He guides her to his office, a small desk within the shantytown. Other male residents of the shantytown look on with what Muhammad Ali considers to be envy. He asks her name, and she provides it, adding that she is betrothed to one Mustafa Dar of “Bradford, London.” Muhammad Ali corrects her, telling her that London is a town. He asks to see her application for a permit to travel to London, and as she passes her papers to Muhammad Ali, she seems anxious. Muhammad Ali tells her that her papers look correct, and she readies herself to leave. However, Muhammad Ali pleads that she stay, telling her the process won’t be as easy as she might imagine. He explains that the sahibs at the Consulate believe Tuesday women attempt to gain passage to England through dishonest means and therefore ask them a litany of invasive, crude questions. He tells her that Mustafa Dar has already answered these questions and that she will not receive her permit if her responses diverge from his.

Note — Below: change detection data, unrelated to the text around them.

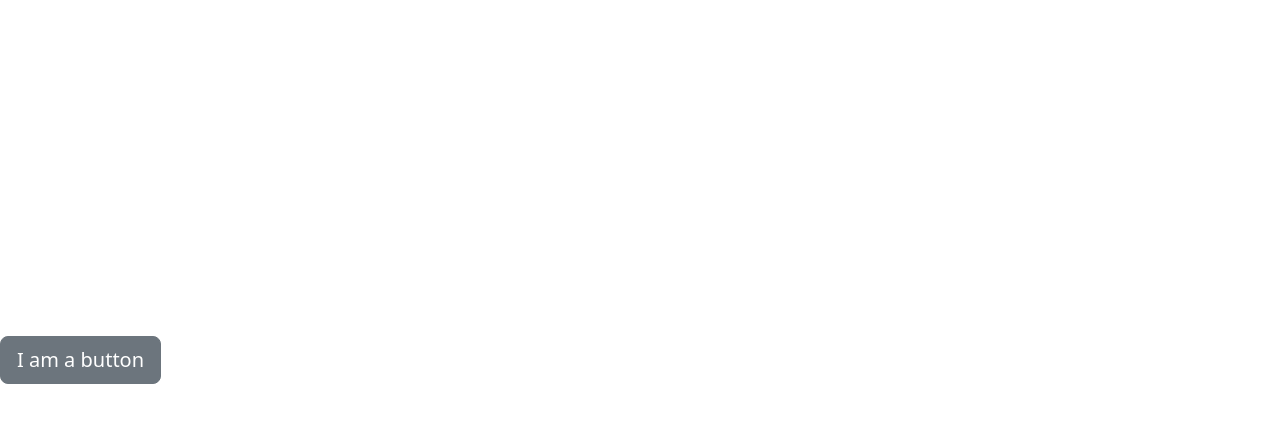
Repository: maikel-mattiu/notes-app
Page: /
An editor plug-in stored every save of this project. The page is shown before and after the next save, followed by the edit.
The browser window is 1280 px wide. The pictures show the whole page.
The project was rebuilt for these pictures with package versions that can differ from the ones it lists, and the page was loaded fresh each time. Also part of the build but not shown: vite.config.js.

Above is the page before, as saved 2024-06-23 17:22:43.

### src/main.jsx
import React from "react"
import ReactDOM from "react-dom/client"
import App from "./App.jsx"
import "./index.css"
import "bootstrap/dist/css/bootstrap.css"

ReactDOM.createRoot(document.getElementById("root")).render(
	<React.StrictMode>
		<App />
	</React.StrictMode>
)

### src/App.jsx
import React from "react"
import { Button } from "reactstrap"

function App() {
	return (
		<div>
			<Button
				variant="primary"
				size="lg"
			>
				I am a button
			</Button>
		</div>
	)
}

export default App

Loaded but not shown: index.html (common file); src/index.css (common file)

After the next save:
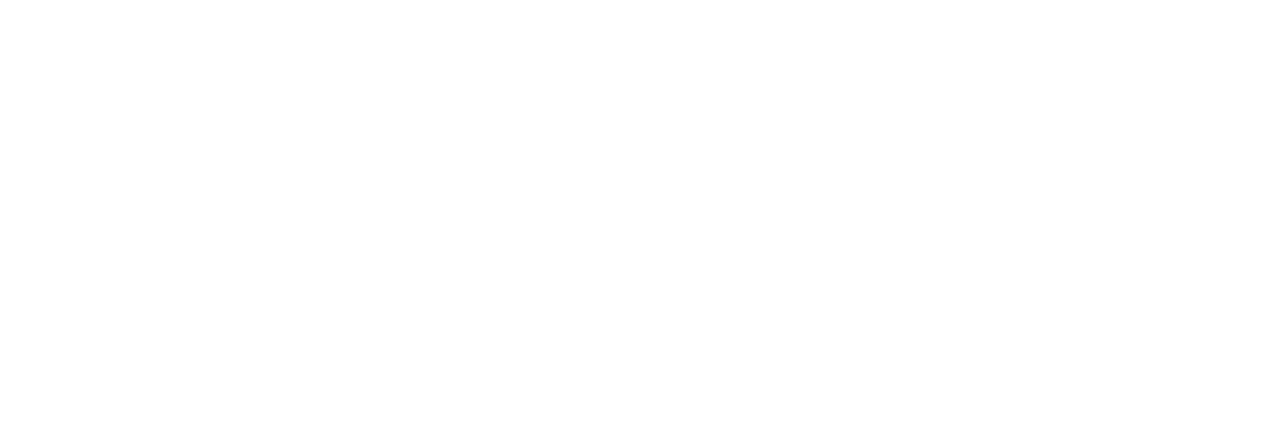
Console error (its wording comes from the project's code and is left out).
Saved 11 h 6 min later.
--- a/src/App.jsx
+++ b/src/App.jsx
@@ -1,5 +1,5 @@
 import React from "react"
-import { Button } from "reactstrap"
+import { Button } from "react-bootstrap/Button"
 
 function App() {
 	return (

After the save that followed:
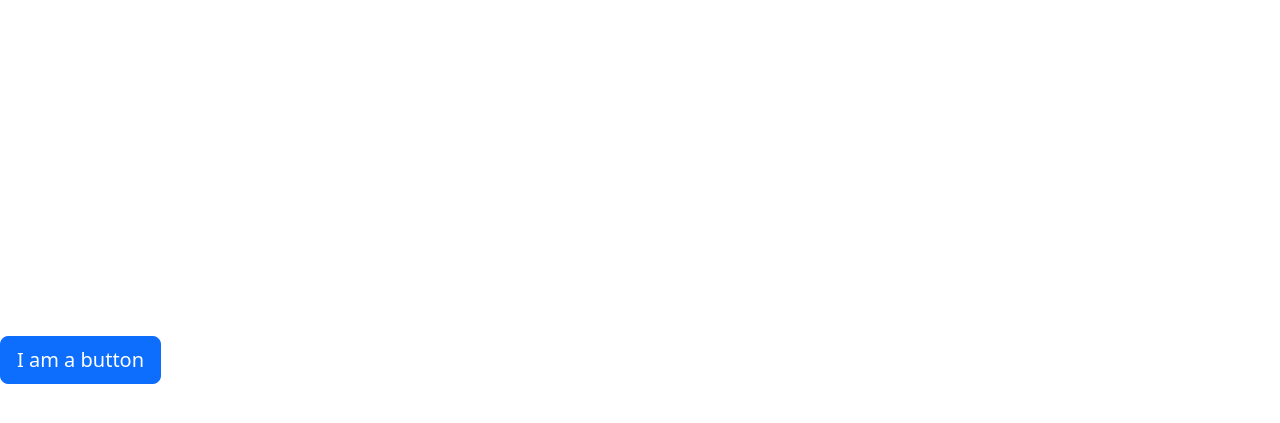
The error is gone.
Saved 68 s later.
--- a/src/App.jsx
+++ b/src/App.jsx
@@ -1,5 +1,5 @@
 import React from "react"
-import { Button } from "react-bootstrap/Button"
+import Button from "react-bootstrap/Button"
 
 function App() {
 	return (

Normally, this is the moment Muhammad Ali promises he can grant passage to England for a fee. This time (and once again despite himself), Muhammad Ali tells Miss Rehana “his greatest secret” (11): that he has a British passport. Shocked that he would suggest she commit a crime, she denies his gift and tells him his advice is not good: She would rather not reinforce the already low opinion the sahibs have of the Tuesday women.

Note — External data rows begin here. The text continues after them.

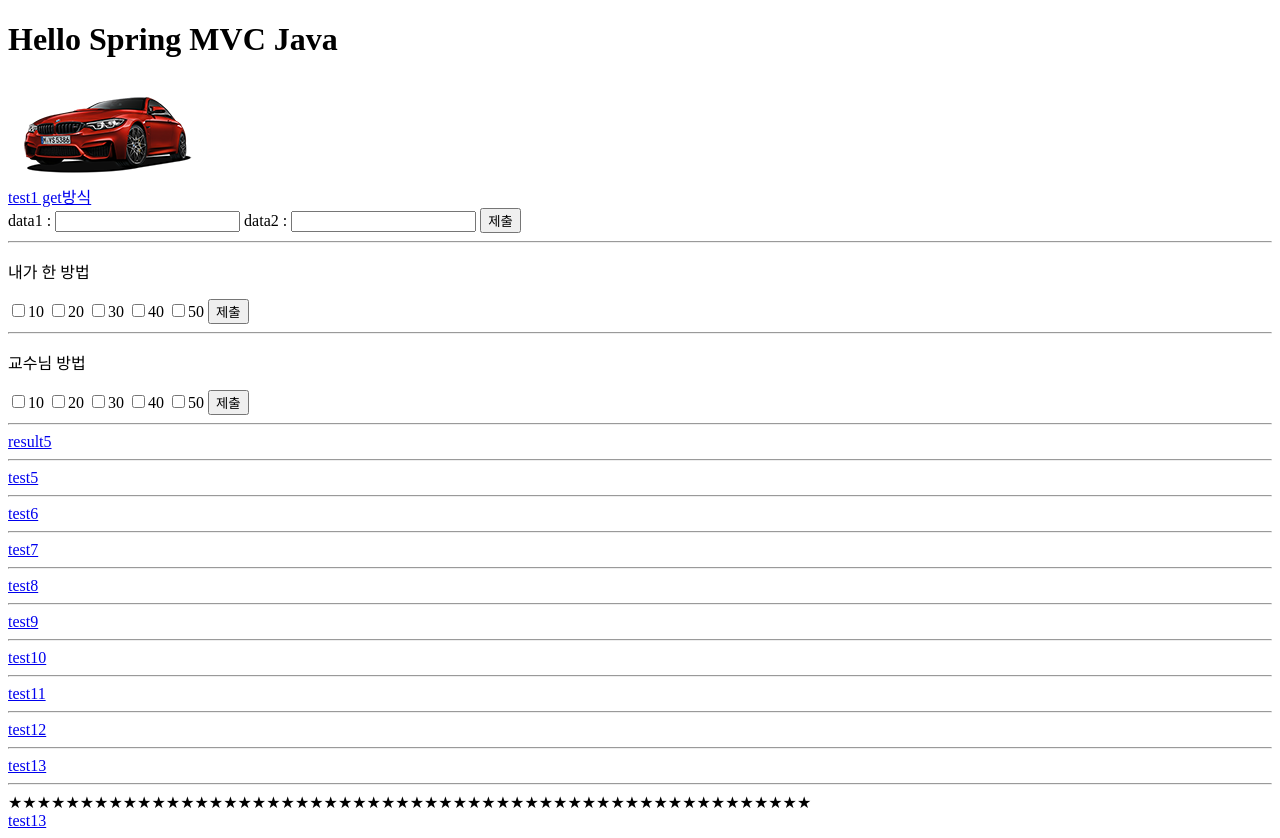
Repository: kangseongwuk/Spring
Page: http://localhost/WebSpringSample3_parameter/WEB-INF/views/index.jsp
An editor plug-in stored every save of this project. The page is shown before and after the next save, followed by the edit.
The browser window is 1280 px wide. The pictures show the whole page.
The page is served by Tomcat 9. Nobody is signed in. Other server files are loaded and not shown. The template is opened directly, without the code that normally fills it, so the values that code supplies are empty.

Above is the page before, as saved 2022-10-11 07:51:13.
Console error: TypeError: Cannot read properties of null (reading 'checked')

### WebSpringSample3_parameter/src/main/webapp/WEB-INF/views/index.jsp
<%@ page language="java" contentType="text/html; charset=UTF-8"
    pageEncoding="UTF-8"%>
<!DOCTYPE html>
<html>
<head>
<meta charset="UTF-8">
<title>Insert title here</title>
<script type="text/javascript">
	if(document.getElementById("data1").checked){
		document.getElementByID("data1_hidden").disabled=true;
	}
	if(document.getElementById("data2").checked){
		document.getElementByID("data2_hidden").disabled=true;
	}
	if(document.getElementById("data3").checked){
		document.getElementByID("data3_hidden").disabled=true;
	}
	if(document.getElementById("data4").checked){
		document.getElementByID("data4_hidden").disabled=true;
	}
	if(document.getElementById("data5").checked){
		document.getElementByID("data5_hidden").disabled=true;
	}
</script>
</head>
<body>
	<h1>Hello Spring MVC Java</h1>
	<img src="image/bmwmodel_205.png"/><br>
	<a href="test1?data1=100&data2=200">test1 get방식</a><br>

	<form action="result2">
		<label>data1 : <input type="text" name=data1></label>
		<label>data2 : <input type="text" name=data2></label>
		<label><input type="submit" value="제출" ></label>
	</form>

	<hr>
	<p>내가 한 방법</p>
	<form action="result3" method="get">
	<input type="checkbox" value="10" name=data1>10
	<input type="hidden" value="0" name=data1 id=data1_hidden/>
	<input type="checkbox" value="20" name=data2>20
	<input type="hidden" value="0" name=data2 id=data2_hidden/>
	<input type="checkbox" value="30" name=data3>30
	<input type="hidden" value="0" name=data3 id=data3_hidden/>
	<input type="checkbox" value="40" name=data4>40
	<input type="hidden" value="0" name=data4 id=data4_hidden/>
	<input type="checkbox" value="50" name=data5>50
	<input type="hidden" value="0" name=data5 id=data5_hidden/>
	<input type="submit" value="제출">
	</form>
	<hr>
	<p>교수님 방법</p>
	<form action="result4" method="get">
	<input type="checkbox" value="10" name=data_3>10
	<input type="checkbox" value="20" name=data_3>20
	<input type="checkbox" value="30" name=data_3>30
	<input type="checkbox" value="40" name=data_3>40
	<input type="checkbox" value="50" name=data_3>50
	<input type="submit" value="제출">
	</form>
	<hr>
	<a href="result5?data1=100&data2=200&data3=300&data4=400&data5=500">result5</a>
	<hr>
	<a href="test5/100/200/300/400/500">test5</a>
	<hr>
	<a href="test6?data1=100&data2=200&data3=300&data4=400&data5=500">test6</a>
	<hr>
	<a href="test7?data1=100&data2=200&data3=300&data4=400&data5=500">test7</a>
	<hr>
	<a href="test8?data1=100&data2=200&data3=300">test8</a>
	<hr>
	<a href="test9?data1=100&data2=200&data3=300">test9</a>
	<hr>
	<a href="test10?data1=100&data2=200&data3=300">test10</a>
	<hr>
	<a href="test11?data1=100&data2=200&data3=300">test11</a>
	<hr>
	<a href="test12?data1=100&data2=200&data3=300">test12</a>
	<hr>
	<a href="test13?data1=100&data2=200&data2=300&data2=400">test13</a>
	<hr>
	<span>★★★★★★★★★★★★★★★★★★★★★★★★★★★★★★★★★★★★★★★★★★★★★★★★★★★★★★★★</span><br>
	<a href="test13?data1=100&data2=200&data2=300&data2=400">test13</a>



</body>
</html>

<!--
.요청 방식 지정하기

Spring MVC 는 요청 주소별로 메서드를 정의할 수도 있지만 같은 요청 주소에서 요청 방식에 따라 메서드를 정의할 수도 있습니다.
GET, POST, PUT, DELELTE, PATCH 에 대해 처리할 수 있습니다.

@RequestMapping
RequestMapping 어노테이션은 요청 주소 셋팅 뿐만 아니라 요청 방식도 설정할 수 있습니다.

@RequestMapping(value = "/test1", method = RequestMethod.GET)
public String test1() {
	return "test1";
}

요청 어노테이션

RequestMapping 대신 요청별로 제공되는 어노테이션을 사용할 수도 있습니다.
@GetMapping("/test4")
public String test4() {
	return "test4";
}

@PostMapping("/test5")
public String test5() {
	return "test5";
}


동시에 설정하기

RequestMapping은 요청 방식들을 동시에 설정할 수 있습니다.

@RequestMapping(value = "/test7", method = {RequestMethod.GET, RequestMethod.POST})
public String test7() {
	return "test7";
}
 -->


<!--
 Parameter 추출하기
-------------------------
클라이언트 요청 발생 시 전달하는 파라미터 데이터를 손쉽게 주입 받을 수 있도록 다양한 방식을 제공하고 있습니다.
Spring MVC는 Servlet/JSP 처럼 요청 방식에 따라 파라미터 추출하는 방식이 달라지지는 않습니다.

 - HttpServletRequest 사용하기
 1) Spring MVC는 필요한 객체나 데이터는 주입을 받아 사용하게 됩니다.
 2) Servlet/JSP에서 파라미터 데이터를 추출할 때 HttpServletRequest request 객체를 통하게 되는데
    Spring MVC에서 이 객체를 주입 받아 사용할 수 있습니다.
 3) 파라미터 추출 뿐만 아니라 HttpServletRequest 객체가 필요할 경우 사용하면 됩니다.

	@GetMapping("/test1")
	public String test1(HttpServletRequest request) {

	String data1 = request.getParameter("data1");
	String data2 = request.getParameter("data2");
	String [] data3 = request.getParameterValues("data3");

				… 생략
	}


 - WebRequest 사용하기
   WebRequest는 HttpServletRequest 클래스를 확장한 클래스입니다.

  @GetMapping("/test3")
   public String test3(WebRequest request) {

   String data1 = request.getParameter("data1");
   String data2 = request.getParameter("data2");
   String [] data3 = request.getParameterValues("data3");

   				 …생략…
   }


 - @PathVariable
     데이터가 요청 주소에 있을 경우 값을 주입 받을 수 있는 어노테이션입니다.
   Restful API 서버 프로그래밍시 많이 사용하는 방식입니다.
            데이터1/2/3
      요청주소/값1/값2/값3

	형 변환
	@GetMapping("/test4/{data1}/{data2}/{data3}")
	public String test4(@PathVariable int data1,
					    @PathVariable int data2,
			 			@PathVariable int data3) {
			 	.........
	}

- @RequestParam
	1) 파라미터 데이터를 직접 주입 받을 수 있습니다.
	2) 지정된 변수의 이름과 파라미터의 이름이 같을 경우 값을 주입 받습니다.
	3) 가능한 경우 형 변환도 처리해줍니다.
	4) value : 파라미터의 이름과 변수의 이름이 다를 경우 파라미터 이름을 지정합니다.
	5) required : false를 설정하면 지정된 이름의 파라미터가 없을 경우 null이 주입되고,
		있으면 넘어온 값으로 됩니다.(문자인 경우)
	6) (defaultValue = "0")설정하면 기본값으로 설정되고,  있으면 넘어온 값으로 됩니다.

	@GetMapping("/test7")
	public String test7(@RequestParam(value = "data1") String value1,
			  @RequestParam(value = "data2", required = false) String value2,
			  @RequestParam(value = "data3", defaultValue = "default") String value3) {

			  ..........
	 }

 -->

<!--
★★★★★★★★★★★★★★★★★★★★★★★★★★★★★★★★★★★★★★★★★★★★★★★★★★★★★★★★★★★★★★★★★★
★★★★★★★★★★★★★★★★★★★★★★★★★★★★★★★★★★★★★★★★★★★★★★★★★★★★★★★★★★★★★★★★★★
★★★★★★★★★★★★★★★★★★★★★★★★★★★★★★★★★★★★★★★★★★★★★★★★★★★★★★★★★★★★★★★★★★
★★★★★★★★★★★★★★★★★★★★★★★★★★★★★★★★★★★★★★★★★★★★★★★★★★★★★★★★★★★★★★★★★★
객체로 파라미터 주입받기
-----------------------------
 - Map으로 주입 받기
 1) 클라이언트가 전달 하는 모든 파라미터 데이터를 한번에 Map으로 받을 수 있습니다.
 2) 단, 동일 명으로 전달되는 2개 이상의 파라미터는 하나만 담기게 됩니다.
 3) 동일명으로 전달되는 파라미터가 2개 이상이라면 List로 주입 받아야 합니다.

  public String test1(@RequestParam Map<String, String> map,
		  @RequestParam List<String> data3) {

	}

 - @ModelAttribute
  1) ModelAttribute 어노테이션을 사용하면 파라미터를 객체로 주입받을 수 있습니다.
  2) 전달되는 파라미터의 이름과 동일한 프로퍼티에 자동으로 주입됩니다.
  3) 이 어노테이션은 생략이 가능합니다. 이러한 객체를 커맨드 객체(Command Object)라고 부릅니다.

  public String test2(@ModelAttribute DataBean1 bean1,
		      @ModelAttribute DataBean2 bean2) {

  } -->

After the next save:
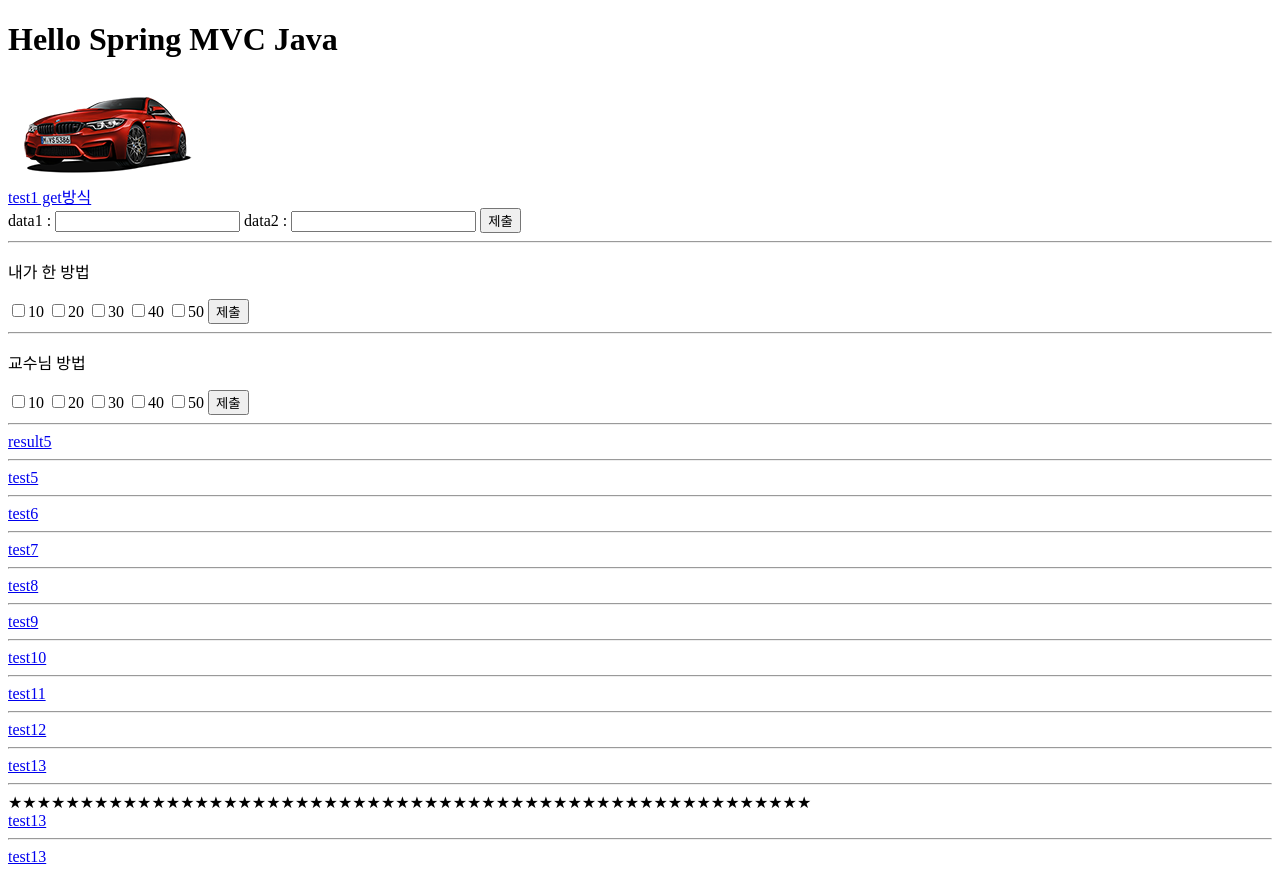
Saved 60 s later.
--- a/WebSpringSample3_parameter/src/main/webapp/WEB-INF/views/index.jsp
+++ b/WebSpringSample3_parameter/src/main/webapp/WEB-INF/views/index.jsp
@@ -82,6 +82,9 @@
 	<hr>
 	<span>★★★★★★★★★★★★★★★★★★★★★★★★★★★★★★★★★★★★★★★★★★★★★★★★★★★★★★★★</span><br>
 	<a href="test13?data1=100&data2=200&data2=300&data2=400">test13</a>
+	<hr>
+	<a href="test13?data1=100&data2=200&data2=300&data2=400">test13</a>
+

Frustrated, Muhammad Ali calls her a “fool” as she walks away, but she nevertheless enters the Consulate. Muhammad Ali waits for her to emerge against his better judgment. When she finally exits the gates, she is calm, and Muhammad believes she has passed the rigorous questioning. He congratulates her, and she offers to buy him some pakoras to thank him. Together, they walk back toward the snack stand and the bus.

As they sit together eating their pakoras, Miss Rehana explains her relationship to Mustafa Dar. The marriage was arranged when she was only nine—and Mustafa 30. In the years since then, her parents died and Mustafa moved to England, promising to send for her eventually. Muhammad Ali tells Miss Rehana that she may come to love Mustafa once she spends time with him. Miss Rehana asks Muhammad Ali why he assumes she was granted passage to England, as she did not answer the questions correctly. Muhammad Ali is upset and tells her that even if she wanted the passport he could offer, she could no longer take it now that they’ve filed and denied her application. He asks what she will do, and she tells him she will go back to Lahore, where she is an ayah (nursemaid) to three children. She advises him not to be “sad,” and the smile she offers as she leaves strikes him as supremely “happy.”